Romero told MMA Fighting that he believes the punches Kennedy rocked him with in the second round of their UFC 178 fight were illegal. Kennedy was holding onto Romero's glove, an illegal maneuver, with his left hand while he was punching Romero with his right. A .gif of the sequence surfaced after the fact online, but Romero had not commented on it until now.
"When an athlete hits the opponent illegally, the opponent that gets hit gets five minutes of a break to recover," Romero said through an interpreter of the Sept. 27 bout in Las Vegas.
The fight's big controversy came after Romero survived the second round. The UFC's cutman appeared to put too much Vaseline on Romero's face, prompting referee John McCarthy to tell Romero's cornermen to wipe it off. There seemed to be some kind of communication error, because Romero was left alone in the Octagon on his stool as McCarthy was restarting the fight for the third round.
By the time someone came in to clean off Romero's face and remove the stool, Romero had nearly 30 extra seconds to recuperate from the second-round throttling. Kennedy was irate. Then, Romero knocked him out just 38 seconds into the third round. Kennedy contemplated appealing the result of the fight, but things like that rarely get overturned by the Nevada Athletic Commission (NAC).
Romero came over to Kennedy to apologize for the mistake in the back after the fight. The moment, with an angry Kennedy yelling at Romero, was captured on video by UFC cameras. Romero continues to defend himself for the incident.
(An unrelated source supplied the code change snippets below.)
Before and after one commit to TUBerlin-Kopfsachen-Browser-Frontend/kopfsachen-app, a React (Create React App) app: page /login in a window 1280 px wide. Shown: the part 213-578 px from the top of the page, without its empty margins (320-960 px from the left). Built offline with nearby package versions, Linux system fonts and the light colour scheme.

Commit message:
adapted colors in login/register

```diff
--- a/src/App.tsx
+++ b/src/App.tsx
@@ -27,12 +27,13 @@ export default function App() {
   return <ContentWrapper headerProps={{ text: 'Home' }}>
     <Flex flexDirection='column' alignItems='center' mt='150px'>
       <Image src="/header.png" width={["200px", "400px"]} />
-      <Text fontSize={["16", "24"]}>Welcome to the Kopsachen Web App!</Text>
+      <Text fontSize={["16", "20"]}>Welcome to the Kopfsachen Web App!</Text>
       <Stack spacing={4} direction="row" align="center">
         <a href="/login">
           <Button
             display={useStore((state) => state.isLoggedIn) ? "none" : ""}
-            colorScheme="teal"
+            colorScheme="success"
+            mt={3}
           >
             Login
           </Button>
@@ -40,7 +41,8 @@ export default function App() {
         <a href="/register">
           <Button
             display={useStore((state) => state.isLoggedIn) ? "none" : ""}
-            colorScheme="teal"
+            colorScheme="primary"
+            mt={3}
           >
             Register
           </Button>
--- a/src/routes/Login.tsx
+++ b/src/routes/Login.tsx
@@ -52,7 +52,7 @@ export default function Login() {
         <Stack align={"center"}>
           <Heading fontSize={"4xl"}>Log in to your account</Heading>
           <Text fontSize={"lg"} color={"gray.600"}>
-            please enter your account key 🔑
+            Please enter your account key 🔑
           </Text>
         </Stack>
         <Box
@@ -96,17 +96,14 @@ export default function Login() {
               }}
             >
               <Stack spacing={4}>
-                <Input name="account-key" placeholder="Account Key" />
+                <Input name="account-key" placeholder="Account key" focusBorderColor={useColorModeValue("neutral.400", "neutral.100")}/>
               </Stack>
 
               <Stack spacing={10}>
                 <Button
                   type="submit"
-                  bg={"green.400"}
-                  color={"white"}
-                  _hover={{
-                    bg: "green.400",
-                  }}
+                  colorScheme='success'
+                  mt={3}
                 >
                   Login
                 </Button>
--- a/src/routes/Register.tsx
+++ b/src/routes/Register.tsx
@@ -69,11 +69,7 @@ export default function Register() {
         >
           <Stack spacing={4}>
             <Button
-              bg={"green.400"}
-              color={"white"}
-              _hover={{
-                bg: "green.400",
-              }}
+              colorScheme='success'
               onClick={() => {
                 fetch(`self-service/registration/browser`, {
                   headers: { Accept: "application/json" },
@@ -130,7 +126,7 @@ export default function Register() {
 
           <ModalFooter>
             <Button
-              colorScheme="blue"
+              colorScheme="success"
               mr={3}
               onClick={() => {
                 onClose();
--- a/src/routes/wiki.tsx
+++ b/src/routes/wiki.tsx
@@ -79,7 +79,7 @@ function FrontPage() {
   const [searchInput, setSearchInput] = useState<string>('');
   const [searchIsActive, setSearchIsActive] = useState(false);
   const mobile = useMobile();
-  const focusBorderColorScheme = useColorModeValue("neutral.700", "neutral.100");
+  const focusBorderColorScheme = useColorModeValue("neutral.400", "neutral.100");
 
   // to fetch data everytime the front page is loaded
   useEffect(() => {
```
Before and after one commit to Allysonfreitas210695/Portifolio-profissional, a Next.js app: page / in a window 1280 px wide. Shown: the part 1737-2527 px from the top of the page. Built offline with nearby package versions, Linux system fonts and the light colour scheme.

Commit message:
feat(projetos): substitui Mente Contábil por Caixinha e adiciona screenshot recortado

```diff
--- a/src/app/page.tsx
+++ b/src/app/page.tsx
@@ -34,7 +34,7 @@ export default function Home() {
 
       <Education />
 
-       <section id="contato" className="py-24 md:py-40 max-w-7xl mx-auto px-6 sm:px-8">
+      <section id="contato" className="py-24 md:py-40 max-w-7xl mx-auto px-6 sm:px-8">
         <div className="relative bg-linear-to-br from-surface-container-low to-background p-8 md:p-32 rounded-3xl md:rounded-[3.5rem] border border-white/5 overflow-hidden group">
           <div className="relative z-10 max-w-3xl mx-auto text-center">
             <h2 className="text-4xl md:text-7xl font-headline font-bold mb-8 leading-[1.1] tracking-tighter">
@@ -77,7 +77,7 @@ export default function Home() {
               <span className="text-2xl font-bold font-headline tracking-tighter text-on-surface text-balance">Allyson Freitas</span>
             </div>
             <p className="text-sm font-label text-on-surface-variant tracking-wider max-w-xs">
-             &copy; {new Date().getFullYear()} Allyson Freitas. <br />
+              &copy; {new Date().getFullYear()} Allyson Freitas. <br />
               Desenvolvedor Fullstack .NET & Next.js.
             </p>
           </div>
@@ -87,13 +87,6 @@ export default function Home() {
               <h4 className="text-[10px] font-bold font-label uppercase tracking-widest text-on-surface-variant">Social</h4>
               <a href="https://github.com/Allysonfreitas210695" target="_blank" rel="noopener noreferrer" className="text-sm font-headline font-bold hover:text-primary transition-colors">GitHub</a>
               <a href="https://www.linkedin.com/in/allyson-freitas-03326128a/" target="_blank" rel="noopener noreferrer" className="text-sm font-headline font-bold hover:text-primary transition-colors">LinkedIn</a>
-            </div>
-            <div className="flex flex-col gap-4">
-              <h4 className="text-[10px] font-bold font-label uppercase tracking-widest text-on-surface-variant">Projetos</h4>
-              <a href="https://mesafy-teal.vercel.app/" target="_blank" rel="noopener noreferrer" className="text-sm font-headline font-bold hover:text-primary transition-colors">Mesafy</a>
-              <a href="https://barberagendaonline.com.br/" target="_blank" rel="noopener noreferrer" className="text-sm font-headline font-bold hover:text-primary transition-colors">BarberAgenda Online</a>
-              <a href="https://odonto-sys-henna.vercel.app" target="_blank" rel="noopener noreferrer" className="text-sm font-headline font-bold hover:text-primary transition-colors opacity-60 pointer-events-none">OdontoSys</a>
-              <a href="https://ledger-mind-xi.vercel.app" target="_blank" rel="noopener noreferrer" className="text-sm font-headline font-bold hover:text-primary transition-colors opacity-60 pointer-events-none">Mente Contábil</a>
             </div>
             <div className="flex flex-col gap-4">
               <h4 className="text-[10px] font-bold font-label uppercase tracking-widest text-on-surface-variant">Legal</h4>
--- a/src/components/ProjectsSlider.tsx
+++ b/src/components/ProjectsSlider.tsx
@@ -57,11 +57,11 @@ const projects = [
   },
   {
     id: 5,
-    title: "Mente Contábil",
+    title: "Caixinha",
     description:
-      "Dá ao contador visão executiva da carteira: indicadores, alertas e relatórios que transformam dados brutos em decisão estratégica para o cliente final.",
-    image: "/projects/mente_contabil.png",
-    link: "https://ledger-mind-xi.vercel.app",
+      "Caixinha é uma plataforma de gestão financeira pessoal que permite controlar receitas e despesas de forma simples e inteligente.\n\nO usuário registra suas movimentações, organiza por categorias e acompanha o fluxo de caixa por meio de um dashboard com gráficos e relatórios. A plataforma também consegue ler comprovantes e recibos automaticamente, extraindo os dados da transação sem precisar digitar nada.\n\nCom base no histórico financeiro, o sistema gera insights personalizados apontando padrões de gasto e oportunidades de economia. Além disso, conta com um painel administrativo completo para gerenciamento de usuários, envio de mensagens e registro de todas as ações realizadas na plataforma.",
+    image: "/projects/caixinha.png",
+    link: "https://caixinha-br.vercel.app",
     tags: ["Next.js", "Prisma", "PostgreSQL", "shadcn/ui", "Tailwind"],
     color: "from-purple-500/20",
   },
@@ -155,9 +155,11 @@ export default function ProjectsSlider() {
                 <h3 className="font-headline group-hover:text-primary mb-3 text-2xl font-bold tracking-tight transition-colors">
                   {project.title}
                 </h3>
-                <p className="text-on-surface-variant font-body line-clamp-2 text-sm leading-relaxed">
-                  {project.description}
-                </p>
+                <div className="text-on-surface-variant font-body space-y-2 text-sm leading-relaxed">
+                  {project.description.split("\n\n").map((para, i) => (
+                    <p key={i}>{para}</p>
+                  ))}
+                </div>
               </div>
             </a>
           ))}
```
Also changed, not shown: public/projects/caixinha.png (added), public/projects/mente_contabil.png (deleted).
"The people who made the mistake were the cutmen from the UFC," Romero said. "The referee noticed too much Vaseline. The cutman was already leaving and McCarthy called him back to clean off the Vaseline. He noticed the cutman already leaving. When the cutman leaves, who's supposed to take the Vaseline off my cut? My cornermen and trainer were there, but they're not qualified to take off the Vaseline from my cut. The one who cleans and puts on Vaseline is only the cutman from the UFC. McCarthy insisted and my trainer said, 'OK, I'll take it off.'"
UFC president Dana White admitted afterward that the UFC was partially at fault for the bizarre turn of events. Romero stands by his statement that he did nothing wrong intentionally.
"The people who critique me are the people who don't know about the sport," Romero said. "They don't really know about the rules of MMA. They aren't a real fan or follower of the sport or they're just people who like to talk."
Romero said Kennedy began holding his glove when the two were against the cage right before Kennedy dropped him with punches.
"Look at the video," Romero said. "He was holding my glove illegally. When I'm against the cage, Tim Kennedy held my glove and when he holds the glove, he got lucky and I escaped before the referee saw it. Then I did it to Kennedy. When I did it to Tim Kennedy, he told the referee, 'He held my glove.'"
That led to the sequence where Kennedy chased Romero across the cage, holding onto his glove with one hand and connecting with punches with the other. Romero said he isn't sure if it was on purpose. And he's not necessarily interested in a rematch.
"This is nothing personal," Romero said. "If the UFC matchmaker puts me against Tim Kennedy, I will do it. I have no problem with that. I have nothing against nobody in the UFC. This is a sport for me."
Romero has moved on. He'll meet Ronaldo "Jacare" Souza at UFC 184 on Feb. 28 in Los Angeles in what probably amounts to a middleweight No. 1 contender bout. The 37-year-old former Olympic wrestling silver medalist is focused on the title and not what people are saying about him following "Stoolgate."
"I'm not mad and I've never been mad that people think I'm cheating," Romero said. "To be sincere, I've never been mad about what anyone thinks."